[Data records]
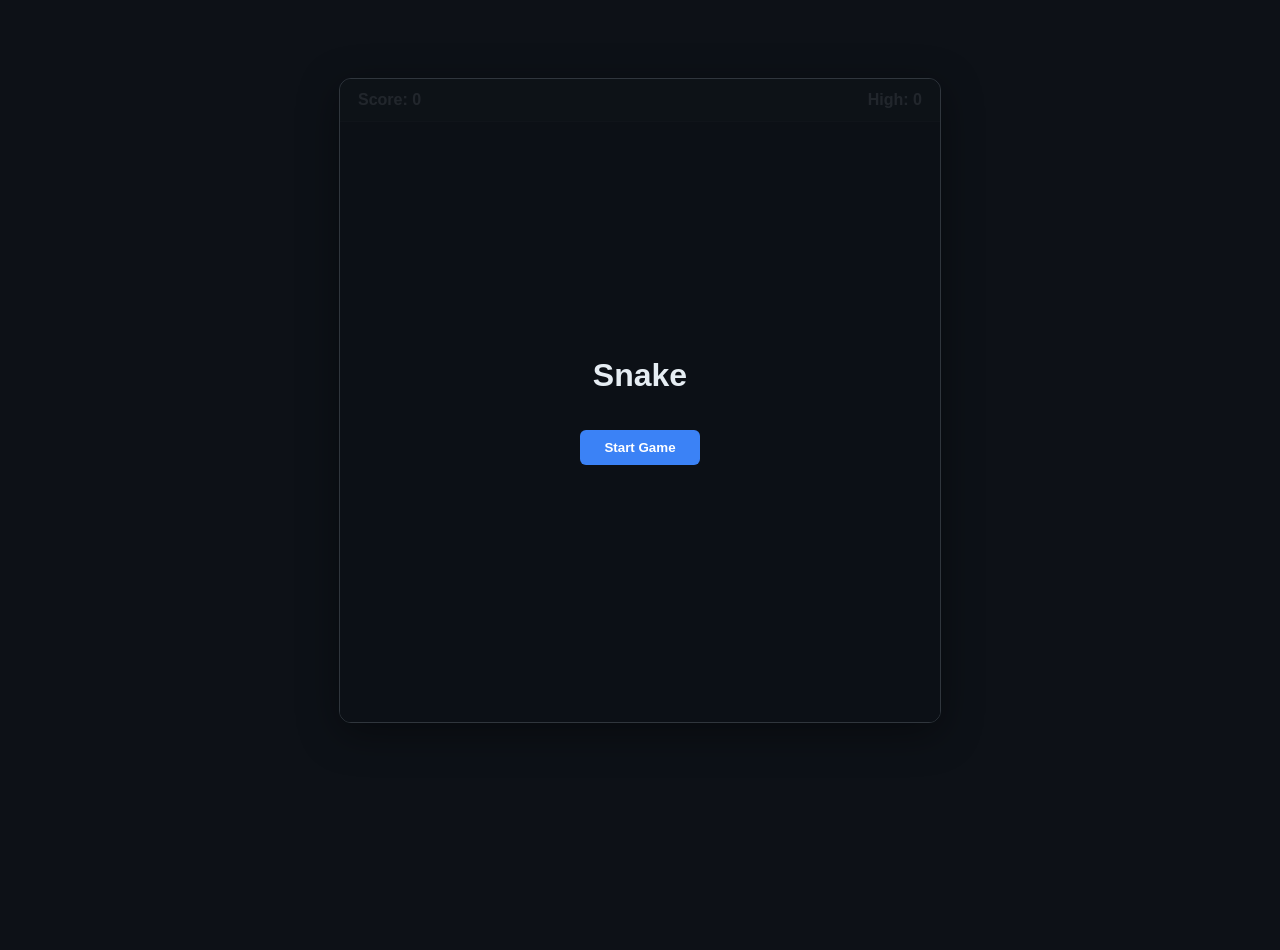
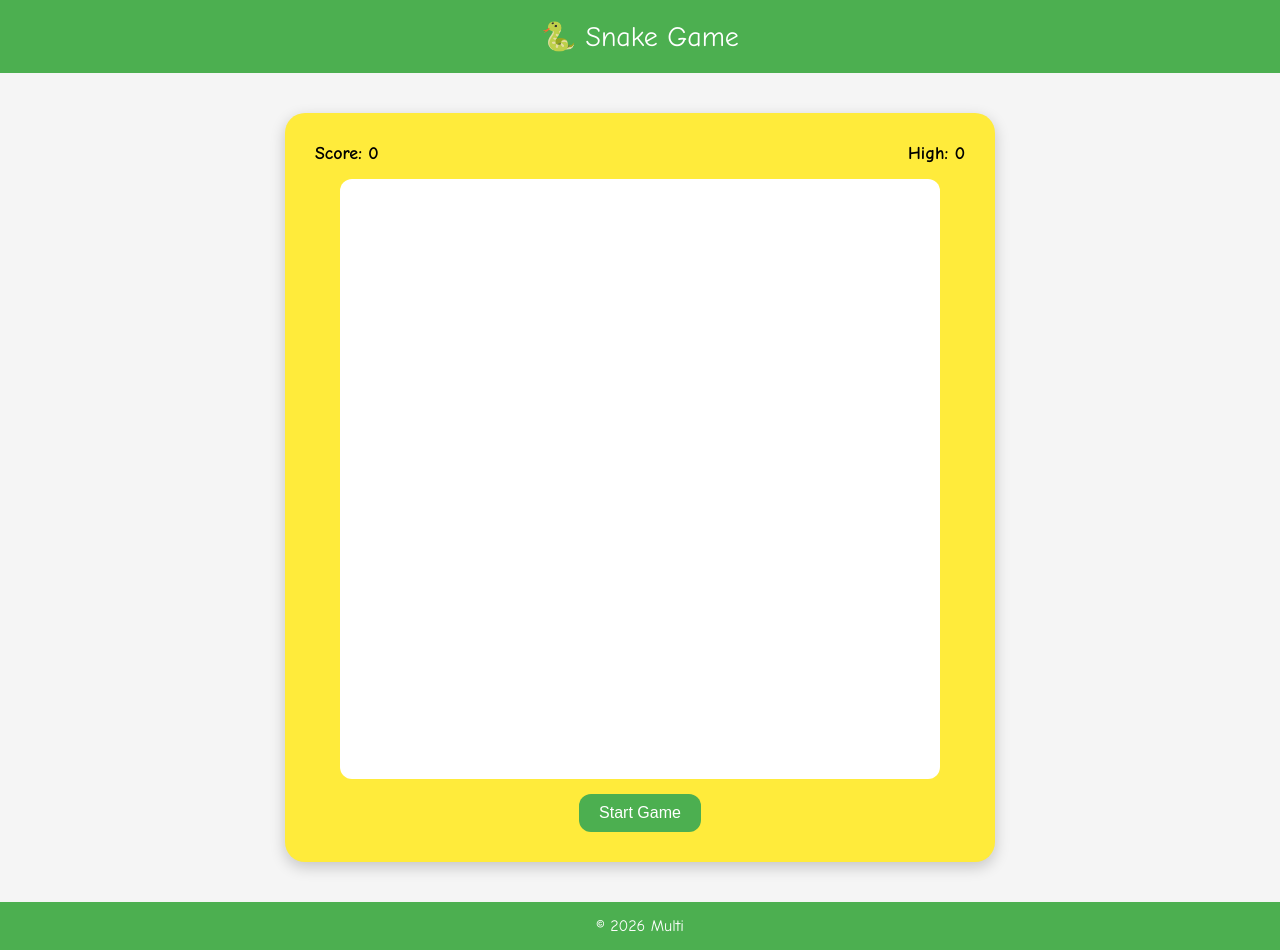
Before and after one commit to Battlewalkers/Multi-Real, a website: page snake.html in a window 1280 px wide. Before the commit the page ends 800 px from the top, so only its background shows below. Drawn offline with Linux system fonts and the light colour scheme.

Commit message:
Update snake.html

```diff
--- a/snake.html
+++ b/snake.html
@@ -3,107 +3,97 @@
 <head>
 <meta charset="UTF-8">
 <meta name="viewport" content="width=device-width, initial-scale=1.0">
-<title>Snake</title>
+<title>Snake Game</title>
 
 <style>
-:root {
-    --bg-color: #0D1117;
-    --card-color: #161B22;
-    --border-color: #30363D;
-    --snake-head: #22C55E;
-    --snake-body: #3B82F6;
-    --food-color: #EF4444;
-    --text-color: #E6EDF3;
+body {
+  margin: 0;
+  background: #f5f5f5;
+  font-family: 'Comic Sans MS', cursive, sans-serif;
+  text-align: center;
 }
 
-body {
-    margin: 0;
-    height: 100vh;
-    display: flex;
-    justify-content: center;
-    align-items: center;
-    background: var(--bg-color);
-    font-family: Arial, sans-serif;
-    color: var(--text-color);
+header {
+  background: #4CAF50;
+  color: white;
+  padding: 20px;
+  font-size: 28px;
 }
 
-#game-container {
-    position: relative;
-    background: var(--card-color);
-    border: 1px solid var(--border-color);
-    border-radius: 12px;
-    overflow: hidden;
-    box-shadow: 0 10px 40px rgba(0,0,0,0.4);
+footer {
+  background: #4CAF50;
+  color: white;
+  padding: 15px;
+  margin-top: 40px;
+}
+
+.game-container {
+  background: #FFEB3B;
+  margin: 40px auto;
+  padding: 30px;
+  border-radius: 20px;
+  box-shadow: 0 5px 15px rgba(0,0,0,0.2);
+  max-width: 650px;
 }
 
 .score-board {
   display: flex;
   justify-content: space-between;
-    padding: 12px 18px;
+  margin-bottom: 15px;
   font-weight: bold;
-    border-bottom: 1px solid var(--border-color);
+  font-size: 18px;
 }
 
 canvas {
+  background: white;
+  border-radius: 12px;
   display: block;
-    width: 90vw;
-    max-width: 600px;
-    aspect-ratio: 1/1;
-    background: #0B0F14;
-}
-
-.overlay {
-    position: absolute;
-    inset: 0;
-    background: rgba(13,17,23,0.9);
-    display: flex;
-    flex-direction: column;
-    justify-content: center;
-    align-items: center;
-}
-
-.hidden {
-    display: none;
+  margin: auto;
 }
 
 button {
-    padding: 10px 24px;
-    border-radius: 6px;
+  margin-top: 15px;
+  padding: 10px 20px;
+  background: #4CAF50;
+  color: white;
   border: none;
-    background: var(--snake-body);
-    color: white;
-    font-weight: bold;
+  border-radius: 12px;
   cursor: pointer;
-    margin-top: 15px;
+  font-size: 16px;
 }
 
 button:hover {
-    opacity: 0.8;
+  background: #43a047;
 }
 </style>
 </head>
 
 <body>
 
-<div id="game-container">
+<header>🐍 Snake Game</header>
+
+<div class="game-container">
+
   <div class="score-board">
     <div>Score: <span id="score">0</span></div>
     <div>High: <span id="highScore">0</span></div>
   </div>
 
-    <canvas id="game"></canvas>
+  <canvas id="game" width="600" height="600"></canvas>
 
-    <div id="startScreen" class="overlay">
-        <h1>Snake</h1>
+  <div id="startScreen">
     <button onclick="startGame()">Start Game</button>
   </div>
 
-    <div id="gameOverScreen" class="overlay hidden">
-        <h1>Game Over</h1>
-        <div>Final Score: <span id="finalScore">0</span></div>
+  <div id="gameOverScreen" style="display:none;">
+    <h2>Game Over!</h2>
+    <p>Final Score: <span id="finalScore">0</span></p>
     <button onclick="startGame()">Play Again</button>
   </div>
+
 </div>
+
+<footer>© 2026 Multi</footer>
 
 <script>
 const canvas = document.getElementById("game");
@@ -111,9 +101,6 @@ const ctx = canvas.getContext("2d");
 
 const GRID_SIZE = 20;
 const TILE_COUNT = 30;
-
-canvas.width = GRID_SIZE * TILE_COUNT;
-canvas.height = GRID_SIZE * TILE_COUNT;
 
 let snake;
 let food;
@@ -125,8 +112,8 @@ let gameInterval;
 document.getElementById("highScore").innerText = highScore;
 
 function startGame() {
-    document.getElementById("startScreen").classList.add("hidden");
-    document.getElementById("gameOverScreen").classList.add("hidden");
+  document.getElementById("startScreen").style.display = "none";
+  document.getElementById("gameOverScreen").style.display = "none";
 
   snake = [
     {x: 15, y: 15},
@@ -168,7 +155,6 @@ function update() {
     y: snake[0].y + direction.y
   };
 
-    // Wall collision
   if (
     head.x < 0 || head.x >= TILE_COUNT ||
     head.y < 0 || head.y >= TILE_COUNT
@@ -176,7 +162,6 @@ function update() {
     return gameOver();
   }
 
-    // Self collision
   for (let part of snake) {
     if (head.x === part.x && head.y === part.y) {
       return gameOver();
@@ -185,7 +170,6 @@ function update() {
 
   snake.unshift(head);
 
-    // Eat food
   if (head.x === food.x && head.y === food.y) {
     score += 10;
     document.getElementById("score").innerText = score;
@@ -205,16 +189,15 @@ function update() {
 function gameOver() {
   clearInterval(gameInterval);
   document.getElementById("finalScore").innerText = score;
-    document.getElementById("gameOverScreen").classList.remove("hidden");
+  document.getElementById("gameOverScreen").style.display = "block";
 }
 
 function draw() {
-    ctx.fillStyle = "#0B0F14";
+  ctx.fillStyle = "white";
   ctx.fillRect(0, 0, canvas.width, canvas.height);
 
-    // Draw snake
   snake.forEach((part, index) => {
-        ctx.fillStyle = index === 0 ? "#22C55E" : "#3B82F6";
+    ctx.fillStyle = index === 0 ? "#4CAF50" : "#66BB6A";
     ctx.fillRect(
       part.x * GRID_SIZE,
       part.y * GRID_SIZE,
@@ -223,8 +206,7 @@ function draw() {
     );
   });
 
-    // Draw food
-    ctx.fillStyle = "#EF4444";
+  ctx.fillStyle = "#f44336";
   ctx.fillRect(
     food.x * GRID_SIZE,
     food.y * GRID_SIZE,
```
Lines whose indentation alone changed are shown as unchanged.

• **Aim of the exercise**
On how many lines above does the word "function" appear? Answer with that figure only.

• **Worked solution**
8